What needs to be done: In the listing below, look for "inline" and copy every line that has it.

■ ■ ■

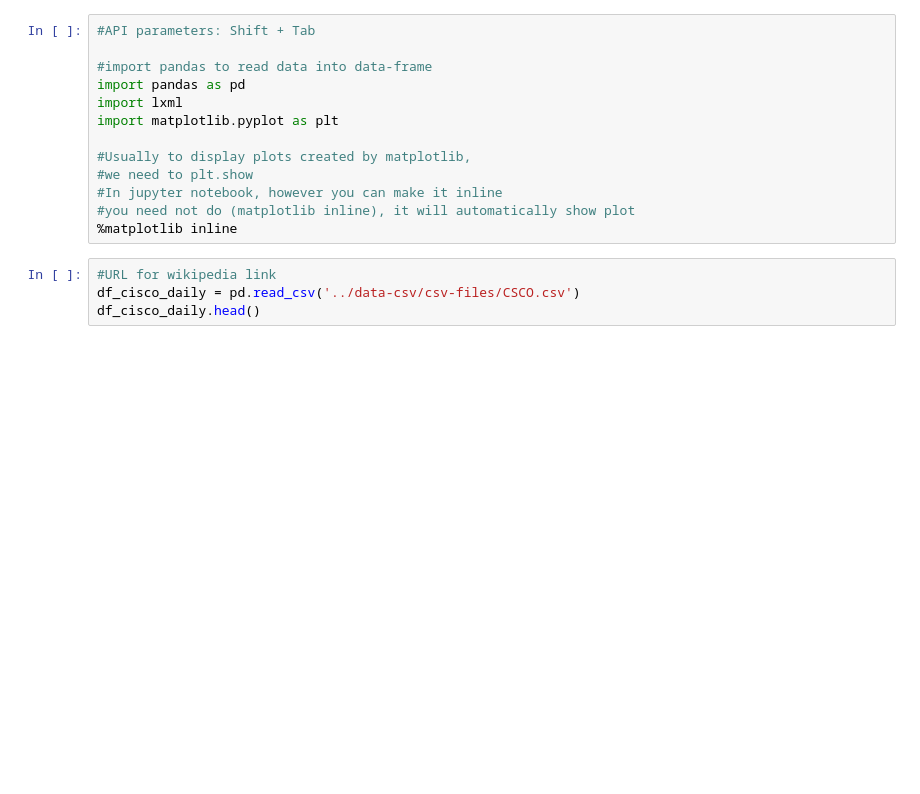
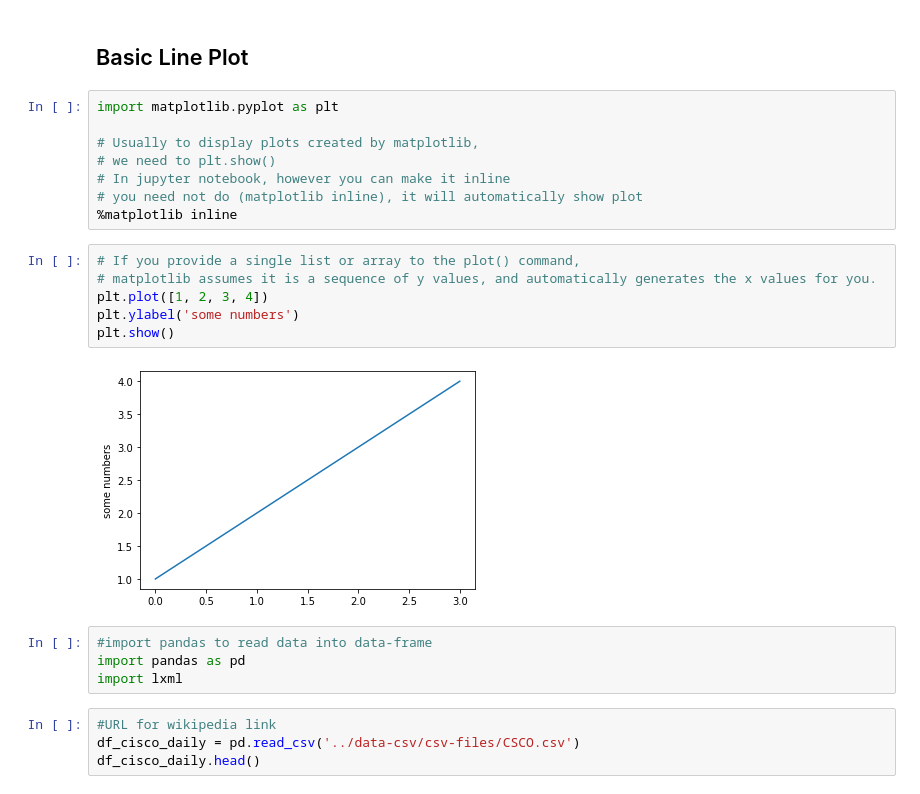
Before and after one commit to srmk1/learn-ml-hands-on, a Jupyter notebook: python/matplotlib.ipynb, the cells around one changed output. Saved outputs shown, nothing was run; the diff lists cells and outputs as text; blank space fills up the shorter version.

Commit message:
matplotlib updated

```diff
--- a/python/matplotlib.ipynb
+++ b/python/matplotlib.ipynb
@@ -1,16 +10,25 @@
+# %% [markdown]
+## Basic Line Plot
 # %%
-#API parameters: Shift + Tab
-
-#import pandas to read data into data-frame
-import pandas as pd
-import lxml
 import matplotlib.pyplot as plt
 
-#Usually to display plots created by matplotlib,
-#we need to plt.show
-#In jupyter notebook, however you can make it inline
-#you need not do (matplotlib inline), it will automatically show plot
+# Usually to display plots created by matplotlib,
+# we need to plt.show()
+# In jupyter notebook, however you can make it inline
+# you need not do (matplotlib inline), it will automatically show plot
 %matplotlib inline
+# %%
+# If you provide a single list or array to the plot() command,
+# matplotlib assumes it is a sequence of y values, and automatically generates the x values for you.
+plt.plot([1, 2, 3, 4])
+plt.ylabel('some numbers')
+plt.show()
+# %% [output]
+[figure, added]
+# %%
+#import pandas to read data into data-frame
+import pandas as pd
+import lxml
 # %%
 #URL for wikipedia link
 df_cisco_daily = pd.read_csv('../data-csv/csv-files/CSCO.csv')
```
Also changed, not shown: parts of 10 cells of this notebook, 1 other file.
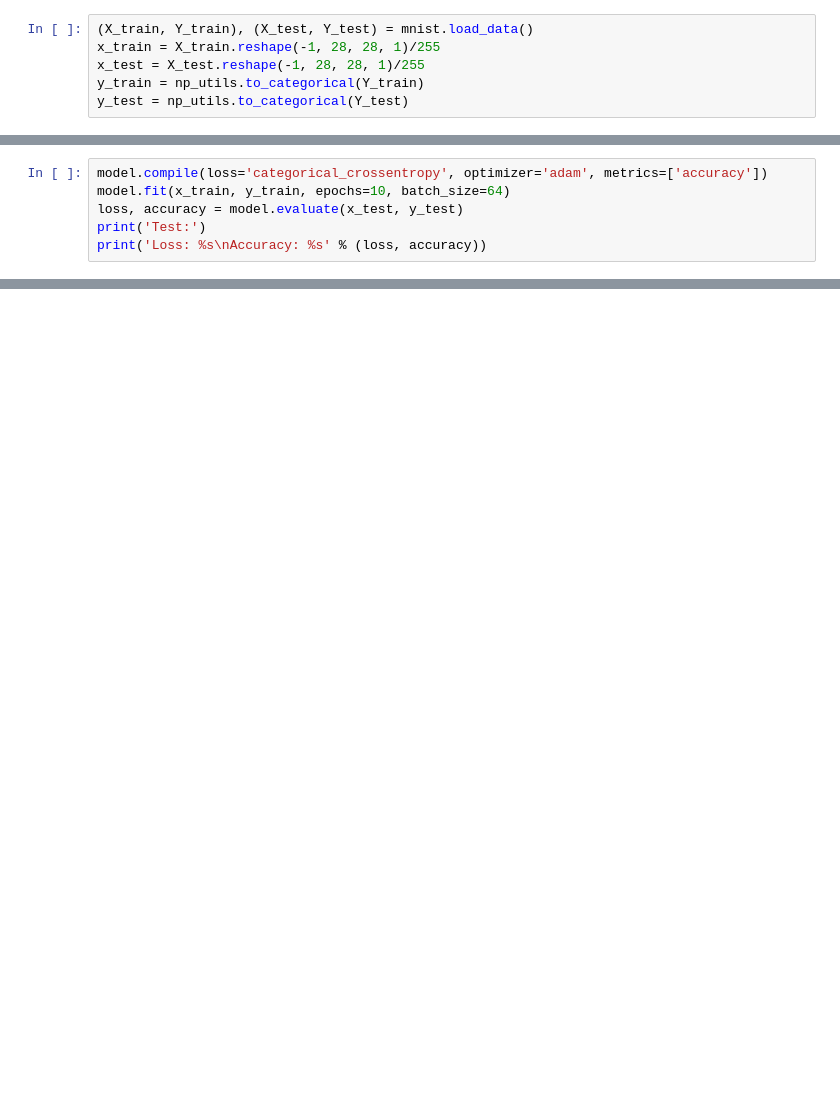
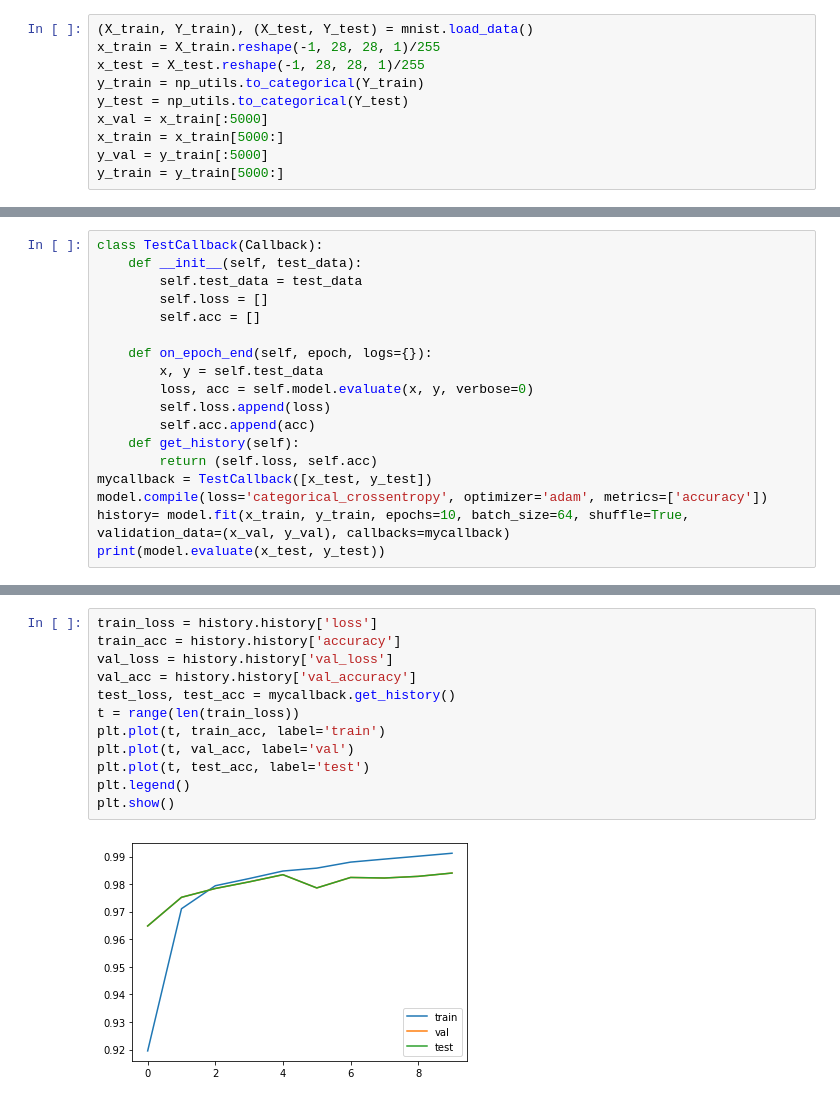
Before and after one commit to lovemachune/DeepLearning, a Jupyter notebook: Hw2/Hw2.ipynb, the cells around one changed output, grey strips where cells are left out. Drawn from its saved outputs; the diff is of its cells as text; blank space fills up the shorter version.

```diff
--- a/Hw2/Hw2.ipynb
+++ b/Hw2/Hw2.ipynb
@@ -21,3 +14,7 @@ x_train = X_train.reshape(-1, 28, 28, 1)/255
 x_test = X_test.reshape(-1, 28, 28, 1)/255
 y_train = np_utils.to_categorical(Y_train)
 y_test = np_utils.to_categorical(Y_test)
+x_val = x_train[:5000]
+x_train = x_train[5000:]
+y_val = y_train[:5000]
+y_train = y_train[5000:]
@@ -61,8 +44,2 @@ Trainable params: 403,242
 Non-trainable params: 0
 _________________________________________________________________
-# %%
-model.compile(loss='categorical_crossentropy', optimizer='adam', metrics=['accuracy'])
-model.fit(x_train, y_train, epochs=10, batch_size=64)
-loss, accuracy = model.evaluate(x_test, y_test)
-print('Test:')
-print('Loss: %s\nAccuracy: %s' % (loss, accuracy))
@@ -91,0 +46,18 @@ model.evaluate(x_test,y_test)
+# %%
+class TestCallback(Callback):
+    def __init__(self, test_data):
+        self.test_data = test_data
+        self.loss = []
+        self.acc = []
+
+    def on_epoch_end(self, epoch, logs={}):
+        x, y = self.test_data
+        loss, acc = self.model.evaluate(x, y, verbose=0)
+        self.loss.append(loss)
+        self.acc.append(acc)
+    def get_history(self):
+        return (self.loss, self.acc)
+mycallback = TestCallback([x_test, y_test])
+model.compile(loss='categorical_crossentropy', optimizer='adam', metrics=['accuracy'])
+history= model.fit(x_train, y_train, epochs=10, batch_size=64, shuffle=True, validation_data=(x_val, y_val), callbacks=mycallback)
+print(model.evaluate(x_test, y_test))
@@ -91,0 +82,14 @@ model.evaluate(x_test,y_test)
+# %%
+train_loss = history.history['loss']
+train_acc = history.history['accuracy']
+val_loss = history.history['val_loss']
+val_acc = history.history['val_accuracy']
+test_loss, test_acc = mycallback.get_history()
+t = range(len(train_loss))
+plt.plot(t, train_acc, label='train')
+plt.plot(t, val_acc, label='val')
+plt.plot(t, test_acc, label='test')
+plt.legend()
+plt.show()
+# %% [output]
+[figure, added]
```
Also changed, not shown: parts of 10 cells of this notebook, 4 other files.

■ ■ ■

Result:
-#In jupyter notebook, however you can make it inline
-#you need not do (matplotlib inline), it will automatically show plot
+# In jupyter notebook, however you can make it inline
+# you need not do (matplotlib inline), it will automatically show plot
 %matplotlib inline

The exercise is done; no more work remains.